I know I’ve come late to Chuck Palahniuk and my only knowledge of “Fight Club” was the film, which I loved. Reading the novel was sort of my introduction to Palahniuk. I’d heard of him, heard a lot of things about him but never actually gotten around to reading him. What made me want to read him was a list of “writer’s tips” that a friend of mine had sent me. I figured I’d start with something I was familiar with. “Fight Club” was that book.
Obviously a satire in a lot of ways, there is quite a lot going on here which really made me sit up and take notice. The film is very faithful to the novel but there were things in the book that either the film didn’t cover or I just missed, one of those things being the commentary on my generation (formerly known as “Generation X” now known as “Middle Aged”). Seeing that the novel had been originally published in 1996, it’s not hard to see why this book resonated with so many people. Palahniuk definitely touched a chord with those born in the 1960s. This is apparent in this quote: "We are God's middle children....with no special place in history and no special attention". or "We're the middle children of history, raised by television to believe that someday we'll be millionaires and move stars and rock stars, but we won't. And we're just learning this fact. So don't fuck with us.", or this: "We don't have a great war in our generation, or a great depression, but what we do have is a great war of the spirit. We have a great revolution against the culture. The great depression is our lives. We have a spiritual depression." He captured the mood of the times perfectly, especially for those who felt out of place, disaffected, lost & rudderless. I suppose that was part of the point of this book, other than the obvious commentary on the nature of masculinity for a “generation of men raised by women”. There are a lot of allusions to the “feminization” of the culture, particularly evident in the protagonists “nesting instinct”.
A nihilistic message to be sure, with the Fight Club’s proto-fascist leanings, ideas of discipline and support group-like mentality. It is masculinity run amok, in a sense, with a message of having to utterly destroy (either society or self) in order to rebuild. It is also a wicked condemnation of consumer culture, where "people work jobs they hate so they can buy things that they don't need." I don’t know whether or not this is the author’s own personal view or not but it’s not hard to see why this book struck a chord with so many at the time--and will continue to do so, so long as there are those who feel outside of things.
Palahniuk’s writing style is very bare bones, very minimal, but powerful nonetheless. Part Noir, Part dystopian nightmare, it’s the “Noir” element of the story that really pleased me, something I didn’t really pick up on while watching the film.

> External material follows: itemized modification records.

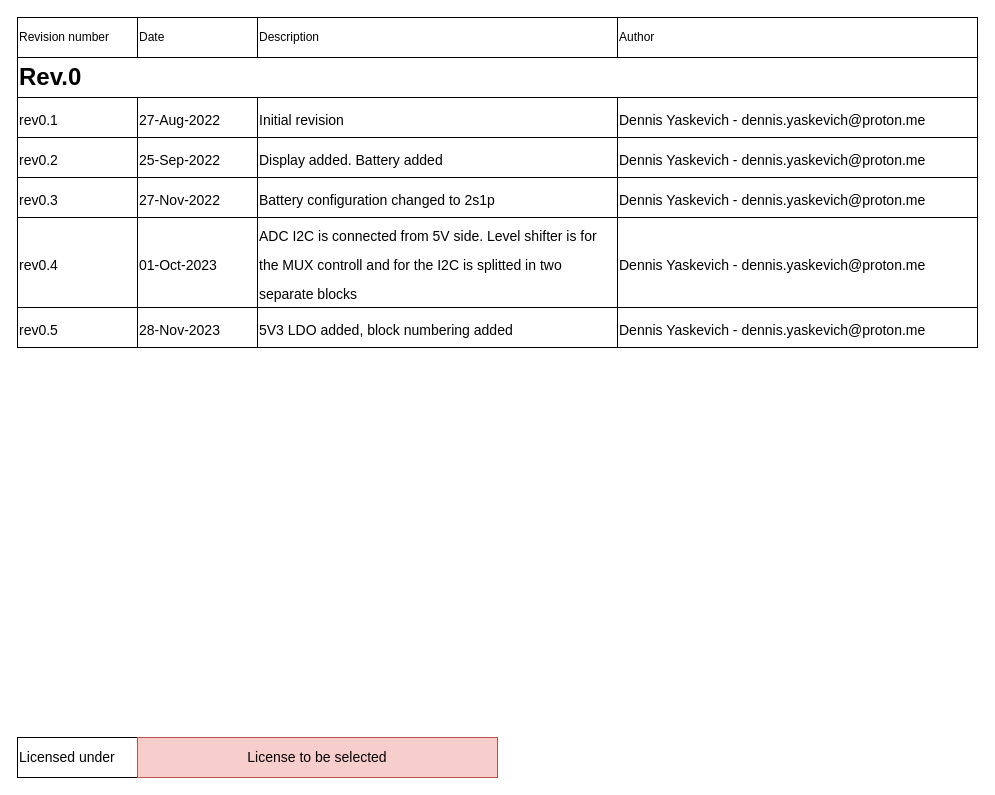
This is page "Revision history" (2 of 2) of Electronics/2_Block-diagram/Flexi-TEER_diagram.drawio from mdanderson03/Flexi-TEER, a draw.io file, before an edit. Source tidied: cells renumbered, new cells numbered last; positions are measured from the earlier drawing's top-left corner, leaving out a move shared by most shapes. Both pictures are drawn from the tidied source at 100%, with x=0, y=0 at pixel (17, 17).
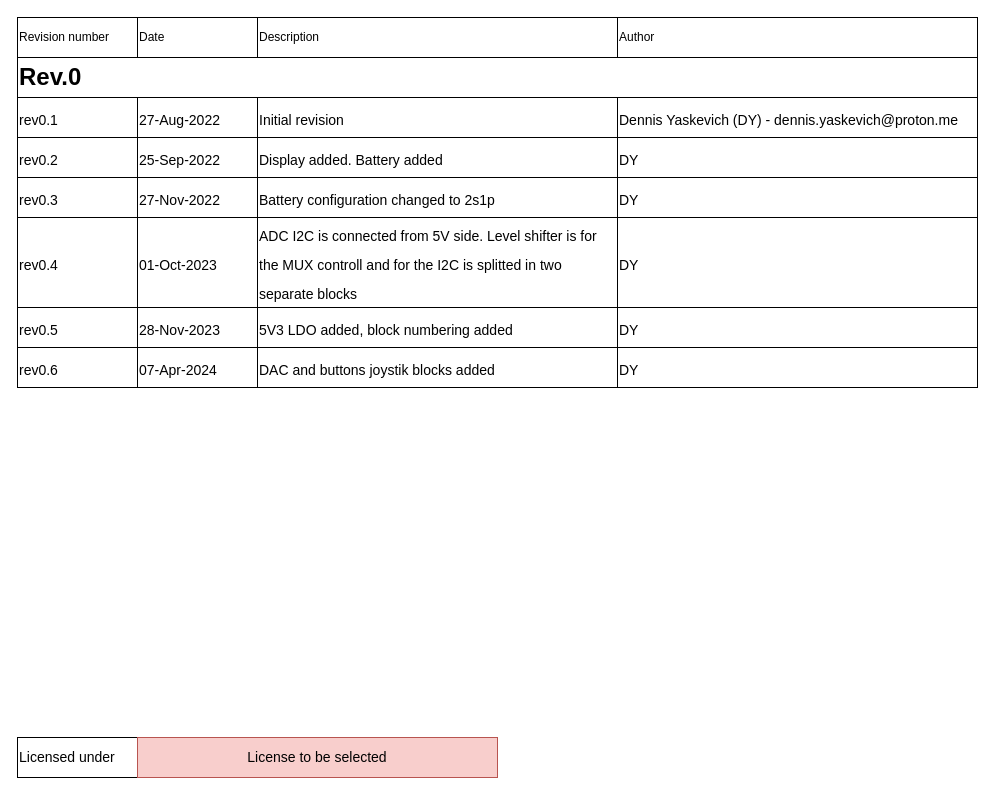
The same diagram, later.

The edit, as a diff of the source:
```diff
@@
-    <mxCell id="10" value="&lt;h1&gt;&lt;span style=&quot;background-color: initial; font-size: 14px; font-weight: normal;&quot;&gt;Dennis Yaskevich - dennis.yaskevich@proton.me&lt;br&gt;&lt;/span&gt;&lt;/h1&gt;" style="rounded=0;whiteSpace=wrap;html=1;align=left;" parent="1" vertex="1">
+    <mxCell id="10" value="&lt;h1&gt;&lt;span style=&quot;background-color: initial; font-size: 14px; font-weight: normal;&quot;&gt;Dennis Yaskevich (DY) - dennis.yaskevich@proton.me&lt;br&gt;&lt;/span&gt;&lt;/h1&gt;" style="rounded=0;whiteSpace=wrap;html=1;align=left;" parent="1" vertex="1">
       <mxGeometry x="600" y="80" width="360" height="40" as="geometry" />
     </mxCell>
@@
-    <mxCell id="16" value="&lt;h1&gt;&lt;span style=&quot;background-color: initial; font-size: 14px; font-weight: normal;&quot;&gt;Dennis Yaskevich - dennis.yaskevich@proton.me&lt;br&gt;&lt;/span&gt;&lt;/h1&gt;" style="rounded=0;whiteSpace=wrap;html=1;align=left;" parent="1" vertex="1">
+    <mxCell id="16" value="&lt;h1&gt;&lt;span style=&quot;background-color: initial; font-size: 14px; font-weight: normal;&quot;&gt;DY&lt;br&gt;&lt;/span&gt;&lt;/h1&gt;" style="rounded=0;whiteSpace=wrap;html=1;align=left;" parent="1" vertex="1">
       <mxGeometry x="600" y="120" width="360" height="40" as="geometry" />
     </mxCell>
@@
-    <mxCell id="20" value="&lt;h1&gt;&lt;span style=&quot;background-color: initial; font-size: 14px; font-weight: normal;&quot;&gt;Dennis Yaskevich - dennis.yaskevich@proton.me&lt;br&gt;&lt;/span&gt;&lt;/h1&gt;" style="rounded=0;whiteSpace=wrap;html=1;align=left;" parent="1" vertex="1">
+    <mxCell id="20" value="&lt;h1&gt;&lt;span style=&quot;background-color: initial; font-size: 14px; font-weight: normal;&quot;&gt;DY&lt;br&gt;&lt;/span&gt;&lt;/h1&gt;" style="rounded=0;whiteSpace=wrap;html=1;align=left;" parent="1" vertex="1">
       <mxGeometry x="600" y="160" width="360" height="40" as="geometry" />
     </mxCell>
@@
-    <mxCell id="24" value="&lt;h1&gt;&lt;span style=&quot;background-color: initial; font-size: 14px; font-weight: normal;&quot;&gt;Dennis Yaskevich - dennis.yaskevich@proton.me&lt;br&gt;&lt;/span&gt;&lt;/h1&gt;" style="rounded=0;whiteSpace=wrap;html=1;align=left;" parent="1" vertex="1">
+    <mxCell id="24" value="&lt;h1&gt;&lt;span style=&quot;background-color: initial; font-size: 14px; font-weight: normal;&quot;&gt;DY&lt;br&gt;&lt;/span&gt;&lt;/h1&gt;" style="rounded=0;whiteSpace=wrap;html=1;align=left;" parent="1" vertex="1">
       <mxGeometry x="600" y="200" width="360" height="90" as="geometry" />
     </mxCell>
-    <mxCell id="25" value="&lt;h1&gt;&lt;span style=&quot;background-color: initial; font-size: 14px; font-weight: normal;&quot;&gt;Dennis Yaskevich - dennis.yaskevich@proton.me&lt;br&gt;&lt;/span&gt;&lt;/h1&gt;" style="rounded=0;whiteSpace=wrap;html=1;align=left;" parent="1" vertex="1">
+    <mxCell id="25" value="&lt;h1&gt;&lt;span style=&quot;background-color: initial; font-size: 14px; font-weight: normal;&quot;&gt;DY&lt;br&gt;&lt;/span&gt;&lt;/h1&gt;" style="rounded=0;whiteSpace=wrap;html=1;align=left;" parent="1" vertex="1">
       <mxGeometry x="600" y="290" width="360" height="40" as="geometry" />
     </mxCell>
@@
+    <mxCell id="29" value="&lt;h1&gt;&lt;span style=&quot;background-color: initial; font-size: 14px; font-weight: normal;&quot;&gt;DY&lt;br&gt;&lt;/span&gt;&lt;/h1&gt;" style="rounded=0;whiteSpace=wrap;html=1;align=left;" parent="1" vertex="1">
+      <mxGeometry x="600" y="330" width="360" height="40" as="geometry" />
+    </mxCell>
+    <mxCell id="30" value="&lt;h1&gt;&lt;span style=&quot;font-size: 14px; font-weight: 400;&quot;&gt;DAC and buttons joystik blocks added&lt;/span&gt;&lt;/h1&gt;" style="rounded=0;whiteSpace=wrap;html=1;align=left;" parent="1" vertex="1">
+      <mxGeometry x="240" y="330" width="360" height="40" as="geometry" />
+    </mxCell>
+    <mxCell id="31" value="&lt;h1 style=&quot;text-align: center;&quot;&gt;&lt;span style=&quot;font-size: 14px; font-weight: 400; background-color: initial;&quot;&gt;07-Apr-2024&lt;/span&gt;&lt;br&gt;&lt;/h1&gt;" style="rounded=0;whiteSpace=wrap;html=1;align=left;" parent="1" vertex="1">
+      <mxGeometry x="120" y="330" width="120" height="40" as="geometry" />
+    </mxCell>
+    <mxCell id="32" value="&lt;h1&gt;&lt;span style=&quot;background-color: initial; font-size: 14px; font-weight: normal;&quot;&gt;rev0.6&lt;/span&gt;&lt;/h1&gt;" style="rounded=0;whiteSpace=wrap;html=1;align=left;" parent="1" vertex="1">
+      <mxGeometry y="330" width="120" height="40" as="geometry" />
+    </mxCell>
```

This may all be old news to many but it’s the first time I got the chance to see what he had to offer. I was impressed.